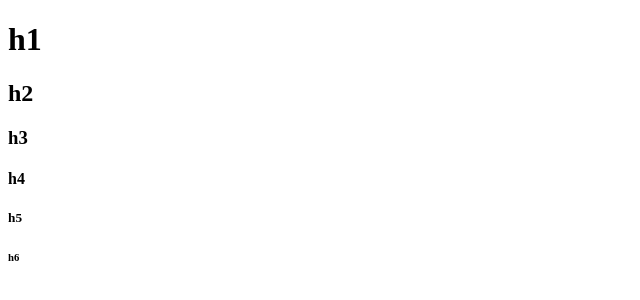
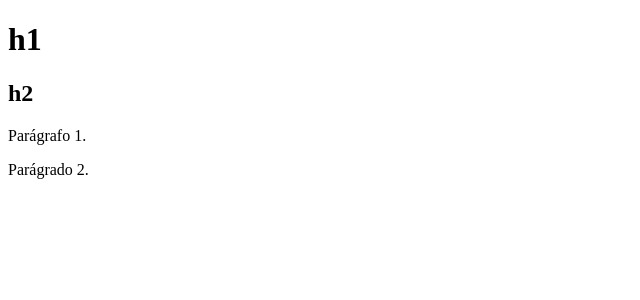
Before and after one commit to renatagcaetano/Curso-Desenvolvedor-Web-Completo-10-de-projetos, a plain HTML site: page curso 1/unidade05/index.html in a window 1280 px wide. Shown: the whole page, without its empty margins (0-640 px from the left). Drawn offline with Linux system fonts and the light colour scheme.

Commit message:
Exercício 2

```diff
--- a/curso 1/unidade05/index.html
+++ b/curso 1/unidade05/index.html
@@ -9,10 +9,9 @@
         <hgroup>
             <h1>h1</h1>
             <h2>h2</h2>
-            <h3>h3</h3>
-            <h4>h4</h4>
-            <h5>h5</h5>
-            <h6>h6</h6>
         </hgroup>
+
+        <p>Parágrafo 1.</p>
+        <p>Parágrado 2.</p>
     </body>
 </html>
```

_ _ _ _

### Work order:
Across the whole listing above, repeat each line exactly and leave out the images.

### Written solution:
Before and after one commit to renatagcaetano/Curso-Desenvolvedor-Web-Completo-10-de-projetos, a plain HTML site: page curso 1/unidade05/index.html in a window 1280 px wide. Shown: the whole page, without its empty margins (0-640 px from the left). Drawn offline with Linux system fonts and the light colour scheme.

Commit message:
Exercício 2

```diff
--- a/curso 1/unidade05/index.html
+++ b/curso 1/unidade05/index.html
@@ -9,10 +9,9 @@
         <hgroup>
             <h1>h1</h1>
             <h2>h2</h2>
-            <h3>h3</h3>
-            <h4>h4</h4>
-            <h5>h5</h5>
-            <h6>h6</h6>
         </hgroup>
+
+        <p>Parágrafo 1.</p>
+        <p>Parágrado 2.</p>
     </body>
 </html>
```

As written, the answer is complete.